Government Loses Against Supreme Court

UK Supreme Court judges this week returned their verdict over last week’s hearing regarding the legality of UK PM Johnson having prorogued parliament for five weeks. The outcome has taken the market, as well as political commentators, by surprise with all 11 judges ruling that Johnson acted illegally. Further to this decision, the judges ruled that the issue was a judicial one and not simply political as had been the argument made by the government’s lawyers. While Johnson said he fiercely disagrees with the ruling, he has promised to accept it, ruling out a further attempt at suspending parliament. 

Lady Hale, who is president of the Supreme court, explained that the government had not provided satisfactory justification as to why parliament should be suspended for such a time period given that, proroguing of parliament ahead of the Queen’s speech usually only extends to a few days and only ever two weeks at maximum.

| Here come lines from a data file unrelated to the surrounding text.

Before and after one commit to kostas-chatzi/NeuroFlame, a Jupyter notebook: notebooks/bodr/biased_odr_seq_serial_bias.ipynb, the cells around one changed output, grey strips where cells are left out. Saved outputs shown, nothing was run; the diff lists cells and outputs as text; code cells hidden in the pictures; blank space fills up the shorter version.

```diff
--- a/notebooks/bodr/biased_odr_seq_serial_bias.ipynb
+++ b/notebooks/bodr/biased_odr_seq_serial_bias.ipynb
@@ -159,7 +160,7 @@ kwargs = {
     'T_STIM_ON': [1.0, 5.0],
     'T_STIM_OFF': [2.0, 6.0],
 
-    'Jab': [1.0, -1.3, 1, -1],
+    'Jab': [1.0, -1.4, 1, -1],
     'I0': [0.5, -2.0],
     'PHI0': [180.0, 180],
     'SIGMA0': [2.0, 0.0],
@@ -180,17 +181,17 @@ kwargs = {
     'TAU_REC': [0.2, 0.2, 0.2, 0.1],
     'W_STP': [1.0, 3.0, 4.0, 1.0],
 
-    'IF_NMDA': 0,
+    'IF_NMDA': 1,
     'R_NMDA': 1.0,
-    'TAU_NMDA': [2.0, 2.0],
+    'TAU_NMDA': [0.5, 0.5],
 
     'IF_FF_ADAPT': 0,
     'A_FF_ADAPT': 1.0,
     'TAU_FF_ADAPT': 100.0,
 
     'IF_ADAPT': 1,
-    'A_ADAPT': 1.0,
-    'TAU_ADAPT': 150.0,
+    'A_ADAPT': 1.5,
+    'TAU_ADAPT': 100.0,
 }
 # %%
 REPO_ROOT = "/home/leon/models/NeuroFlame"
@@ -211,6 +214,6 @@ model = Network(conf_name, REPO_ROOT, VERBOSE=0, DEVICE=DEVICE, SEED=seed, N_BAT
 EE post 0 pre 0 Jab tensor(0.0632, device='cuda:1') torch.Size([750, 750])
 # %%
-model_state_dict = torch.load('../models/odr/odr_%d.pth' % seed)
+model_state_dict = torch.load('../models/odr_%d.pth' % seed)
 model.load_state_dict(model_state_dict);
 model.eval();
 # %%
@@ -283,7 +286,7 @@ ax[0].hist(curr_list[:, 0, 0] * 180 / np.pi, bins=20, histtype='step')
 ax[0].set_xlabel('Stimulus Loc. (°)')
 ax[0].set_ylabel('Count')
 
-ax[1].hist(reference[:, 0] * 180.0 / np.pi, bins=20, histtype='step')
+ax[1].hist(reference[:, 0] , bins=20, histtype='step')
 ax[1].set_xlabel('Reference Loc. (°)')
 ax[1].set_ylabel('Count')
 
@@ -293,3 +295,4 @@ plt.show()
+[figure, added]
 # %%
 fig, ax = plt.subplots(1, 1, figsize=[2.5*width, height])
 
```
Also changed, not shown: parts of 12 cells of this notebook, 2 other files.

The court rules that parliament is no longer prorogued and the decision as to what to do next will devolve to MPS which have reconvened today. Immediately following the decisions, John Bercow, the Speaker of the House, said that the House of Commons “must convene without delay”. With the proroguing having been annulled by the court, the current parliamentary session opened by Theresa May in June 2017 is still active.

The current Brexit status still dictates that the UK will leave the EU on October 31st unless an extension to Article 50 has been agreed or revoked altogether. In line with the Benn Bill which was passed recently, parliament has until October 19th to approve a deal or approve a “no-deal” Brexit. If it cannot, the PM will be officially required to request an extension to Article 50 from the EU. In light of the opposition to a no-deal Brexit, as well as the remaining divisions around the current Brexit deal on offer from the EU, the highest likelihood now appears to be an extension to Article 50, delaying Brexit beyond the current October 31st deadline.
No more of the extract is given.